BEGIN

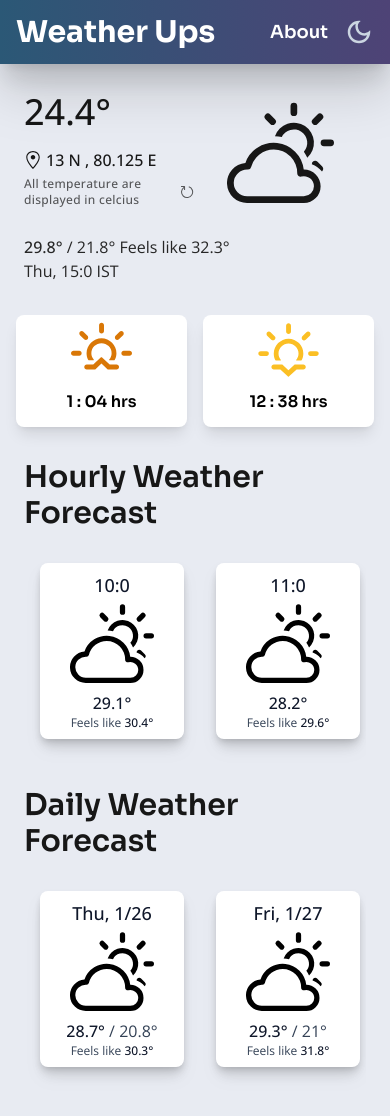
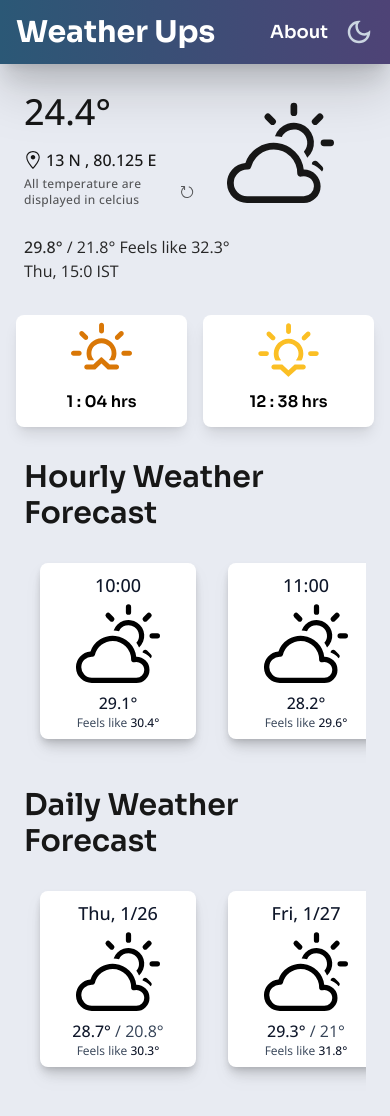
Before and after one commit to bhendi-boi/WeatherUps, a React (Vite) app: page / in a window 390 px wide. Shown: the top 1116 px of the page. Built offline with nearby package versions, Linux system fonts and the light colour scheme; no server answers.

Commit message:
fixed 11:0 issue

```diff
--- a/src/components/WeatherCard.tsx
+++ b/src/components/WeatherCard.tsx
@@ -20,7 +20,7 @@ export const HourlyWeatherCard = ({
 	return (
 		<motion.div
 			whileHover={{ scale: 1.1, y: "-5%" }}
-			className="flex flex-col items-center py-2 bg-white rounded-lg shadow-lg cursor-pointer w-36 h-44 drop-shadow-lg md:w-44 md:h-52"
+			className="flex flex-col items-center py-2 bg-white rounded-lg shadow-lg cursor-pointer min-w-[40vw] h-44 drop-shadow-lg md:min-w-min md:w-44 md:h-52"
 		>
 			<span className="text-lg font-medium text-slate-900">{time}</span>
 			<div className="flex-grow pb-2 text-black">
@@ -59,7 +59,7 @@ export const DailyWeatherCard = ({
 		<motion.div
 			whileHover={{ scale: 1.1, y: "-5%" }}
 			transition={{ type: "tween", ease: "easeOut", duration: 0.2 }}
-			className="flex flex-col items-center py-2 bg-white rounded-lg shadow-lg cursor-pointer w-36 h-44 drop-shadow-lg md:w-44 md:h-52"
+			className="flex flex-col items-center py-2 bg-white rounded-lg shadow-lg cursor-pointer min-w-[40vw] h-44 drop-shadow-lg md:min-w-min md:w-44 md:h-52"
 		>
 			<span className="text-lg font-medium text-slate-900">{day}</span>
 			<div className="flex-grow pb-2 text-black">{getIcon({ weatherCode })}</div>
--- a/src/helpers/getAnHoursData.tsx
+++ b/src/helpers/getAnHoursData.tsx
@@ -4,7 +4,7 @@ export default function getAnHoursData(hourly: any, num: number) {
 	function getHour(timeStamp: number) {
 		const date = new Date(timeStamp * 1000);
 		let currentHours = date.getHours();
-		let currentMin = date.getMinutes();
+		let currentMin = date.getMinutes() === 0 ? "00" : date.getMinutes();
 		return currentHours + ":" + currentMin;
 	}
 	const weatherCode = hourly["weathercode"][num];
--- a/src/index.css
+++ b/src/index.css
@@ -80,7 +80,7 @@ h6 {
   .scrollbar::-webkit-scrollbar {
     width: .4rem;
     height: .6rem;
-    background-color: aliceblue;
+    /* background-color: aliceblue; */
     border-radius: .3rem;
   }
 
@@ -95,7 +95,7 @@ h6 {
 
   .scrollbar-page::-webkit-scrollbar {
     width: .8rem;
-    background-color: #C9C9C9;
+    /* background-color: #C9C9C9; */
   }
 
   .scrollbar-page::-webkit-scrollbar-thumb {
@@ -110,11 +110,11 @@ h6 {
 
   .scrollbar {
     scrollbar-width: auto;
-    scrollbar-color: #386FA4 aliceblue;
+    scrollbar-color: #386FA4;
   }
 
   .scrollbar-page {
     scrollbar-width: auto;
-    scrollbar-color: #386FA4 aliceblue;
+    scrollbar-color: #386FA4;
   }
 }
```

END

ASSIGNMENT: When you find a line in the records that contains the word "function", copy it.

TASK OUTPUT:
@@ -4,7 +4,7 @@ export default function getAnHoursData(hourly: any, num: number) {
 	function getHour(timeStamp: number) {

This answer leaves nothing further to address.